But back to the original topic, HA provides many ways it can be modified and extended beyond what is already built in. The changes recently made should ultimately lead to a more stable world of custom components since they can’t be easily broken by upstream changes. But it also means that the one who modifies components need to take care of things themselves and implement possible upstream changes into his own component.

Sorry if I’ve gotten a bit of track there. :wink:


The last part is optional and not altogether effective. You could try burnt offerings … but they make a mess of the keyboard.

Probably the most succinct description of how to adapt custom components for the “Great Migration”!

The “don’t override the built in components” is the strategy I chose for my two custom components which are enhancements to MQTT climate and alarm_control_panel. I christened this approach “derivation”, meaning to derive a new platform (“my_mqtt”) based on an existing one (“mqtt”). It makes for the easiest installation but has the disadvantage of not benefiting from future improvements to the “Great Migration” (because it still functions like a ‘partial overlay’).

If you have created a custom component that overrides an existing component then you have (at least) three ways of installing it in 0.89. This post contains a summary of the three approaches.


I must admit I’m a little confused about

Maykar for example has not redone his custom components and also a couple of other authors and none of them are using that file at all… so As I had already moved the folder structure around and created the dummy file, I just deleted it again and it seems to work equally well with or without that file… I’d be curious to know why and under what circumstances that file makes a difference…


FWIW, there’s no empty file in the directory (my_mqtt) containing my customized versions of MQTT climate and alarm_control_panel components.
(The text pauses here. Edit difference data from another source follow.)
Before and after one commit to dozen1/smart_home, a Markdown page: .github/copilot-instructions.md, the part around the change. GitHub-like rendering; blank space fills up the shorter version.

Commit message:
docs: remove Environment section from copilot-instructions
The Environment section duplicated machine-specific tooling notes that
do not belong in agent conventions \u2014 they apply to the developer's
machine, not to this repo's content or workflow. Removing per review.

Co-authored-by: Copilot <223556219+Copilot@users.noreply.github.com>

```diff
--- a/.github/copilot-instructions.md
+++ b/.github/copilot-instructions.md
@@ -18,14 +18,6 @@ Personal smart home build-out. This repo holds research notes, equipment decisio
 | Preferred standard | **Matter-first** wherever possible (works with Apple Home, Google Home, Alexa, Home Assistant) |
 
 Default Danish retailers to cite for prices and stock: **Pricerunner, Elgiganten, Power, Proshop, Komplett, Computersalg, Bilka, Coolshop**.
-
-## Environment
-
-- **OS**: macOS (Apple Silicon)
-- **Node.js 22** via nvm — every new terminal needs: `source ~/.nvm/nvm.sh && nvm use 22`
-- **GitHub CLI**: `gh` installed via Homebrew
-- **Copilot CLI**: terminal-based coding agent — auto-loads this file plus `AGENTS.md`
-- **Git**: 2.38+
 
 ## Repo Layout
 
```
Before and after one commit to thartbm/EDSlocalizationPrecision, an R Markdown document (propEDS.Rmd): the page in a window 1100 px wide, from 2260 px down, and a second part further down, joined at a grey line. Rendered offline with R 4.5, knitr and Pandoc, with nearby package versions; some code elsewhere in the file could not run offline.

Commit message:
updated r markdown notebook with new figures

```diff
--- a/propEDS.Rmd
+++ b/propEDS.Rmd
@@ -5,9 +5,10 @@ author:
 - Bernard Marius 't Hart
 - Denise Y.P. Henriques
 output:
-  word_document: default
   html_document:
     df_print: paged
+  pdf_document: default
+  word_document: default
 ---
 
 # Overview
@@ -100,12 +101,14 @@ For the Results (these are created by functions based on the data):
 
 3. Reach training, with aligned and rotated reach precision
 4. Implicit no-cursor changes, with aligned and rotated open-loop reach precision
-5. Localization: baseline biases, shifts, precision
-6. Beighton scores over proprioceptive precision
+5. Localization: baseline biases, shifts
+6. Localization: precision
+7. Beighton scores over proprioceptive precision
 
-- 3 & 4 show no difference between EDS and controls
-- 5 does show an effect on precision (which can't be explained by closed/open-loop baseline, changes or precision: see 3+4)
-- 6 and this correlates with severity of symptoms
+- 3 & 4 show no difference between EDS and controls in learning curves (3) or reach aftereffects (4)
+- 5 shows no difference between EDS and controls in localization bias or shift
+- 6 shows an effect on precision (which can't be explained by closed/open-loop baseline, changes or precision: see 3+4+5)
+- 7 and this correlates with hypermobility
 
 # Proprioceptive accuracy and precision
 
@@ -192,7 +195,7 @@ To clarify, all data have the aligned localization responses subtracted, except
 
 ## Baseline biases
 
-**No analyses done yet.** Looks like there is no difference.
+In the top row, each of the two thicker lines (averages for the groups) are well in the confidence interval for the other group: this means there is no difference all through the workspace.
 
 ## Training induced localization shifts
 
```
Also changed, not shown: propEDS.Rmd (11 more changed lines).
Seems to work well with 0.89.1 and I haven’t had any surprises (yet).


There must be a reason for having one … maybe my use-case is an exception (or it defaults to … something).


From my understanding that needs to be there for initialization of the python component. After it is initialized in would guess it could be removed.


I deleted the other files it then creates in a sub-directory as well so I don’t think so. Also when I first moved things around, I didn’t create one… it was only after I read you were supposed to I did that… Then the component devs didn’t use them either so I removed them. Anyway, as I said, I’m confused by this ‘requirement’


Seemed to work for this user… Logitech Harmony removes local API


for that specific component. As I said even the devs for components I use don’t use that in their updated instructions. One of 5 does but the others happily work without it. Hence my confusion.